• **Brief**
Return only the number of lines in the material below holding the string "KnowMinister".

• **Supplied material**
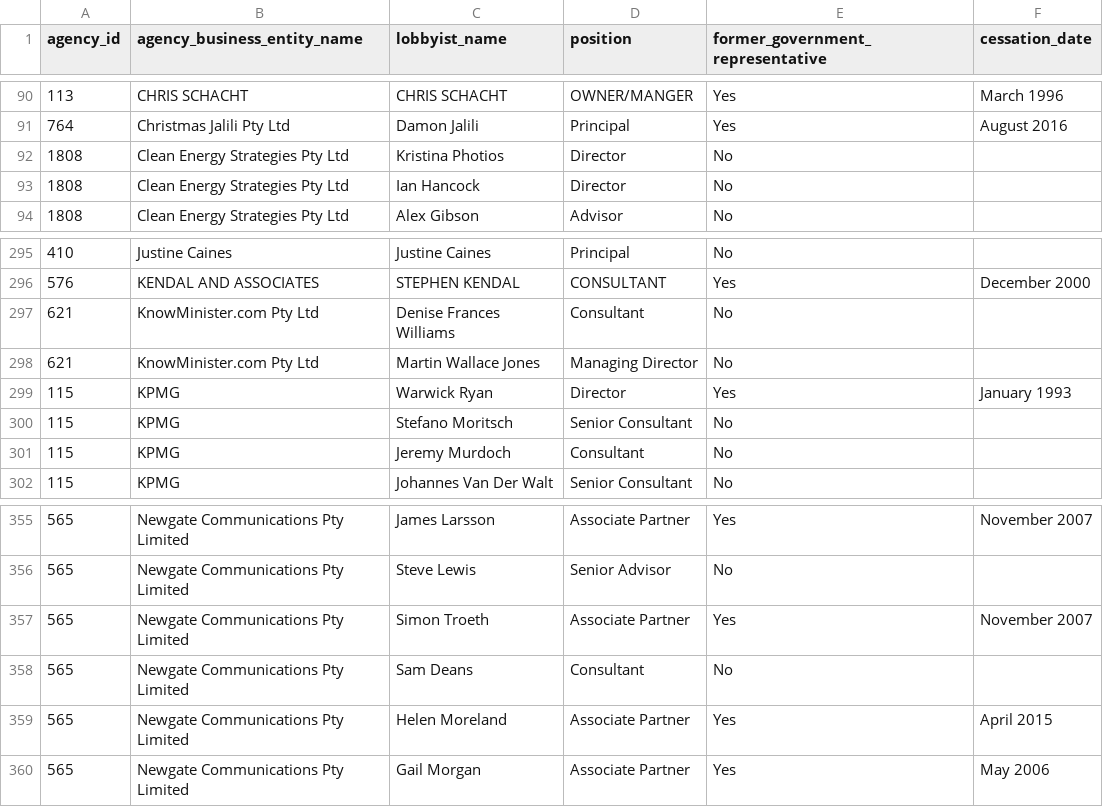
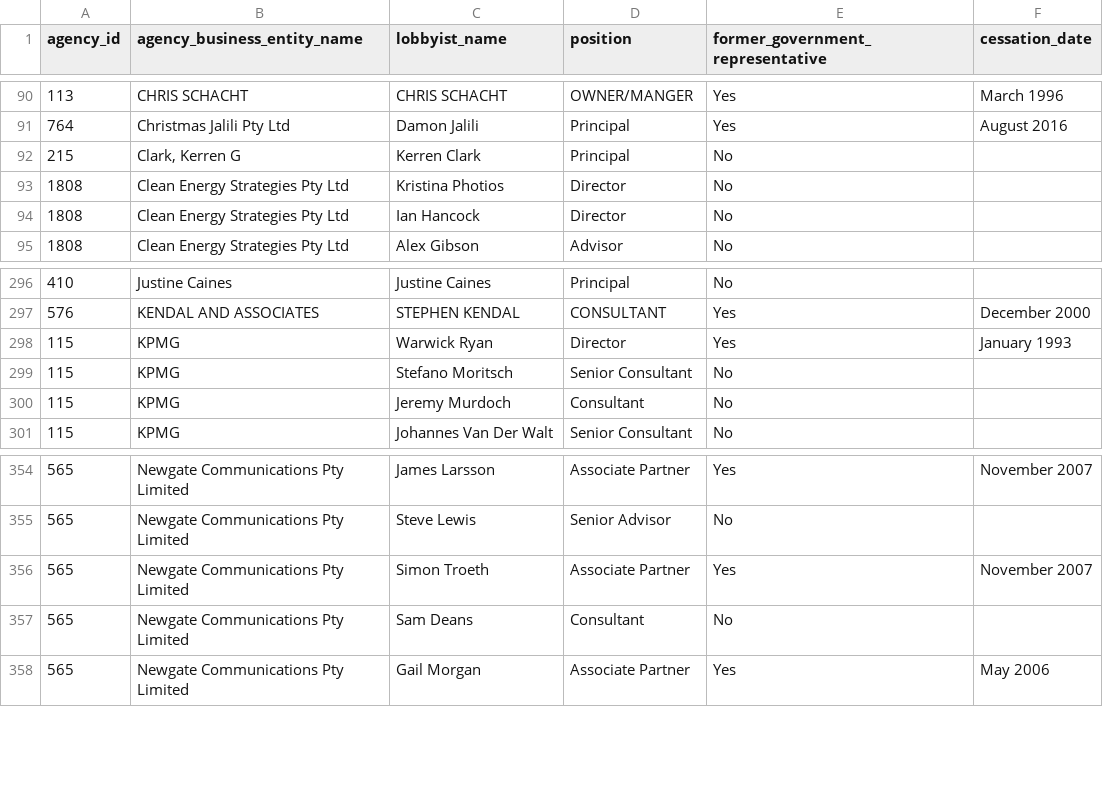
Before and after one commit to henare/australian_government_lobbyists_register, a CSV file: lobbyists.csv, drawn as a sheet; only a part is shown, gaps mark what is left out; removed rows and columns are numbered as before the commit, all else as after; the diff names each change by its address in the sheet, - before the commit and + after, or states it on an @@ line.

```diff
--- a/lobbyists.csv
+++ b/lobbyists.csv
+row 92: 215 | Clark, Kerren G | Kerren Clark | Principal | No
-row 297: 621 | KnowMinister.com Pty Ltd | Denise Frances Williams | Consultant | No
-row 298: 621 | KnowMinister.com Pty Ltd | Martin Wallace Jones | Managing Director | No
-row 359: 565 | Newgate Communications Pty Limited | Helen Moreland | Associate Partner | Yes | April 2015
```
Also changed, not shown: agencies.csv, clients.csv, 1 other file.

• **Exercise response**
2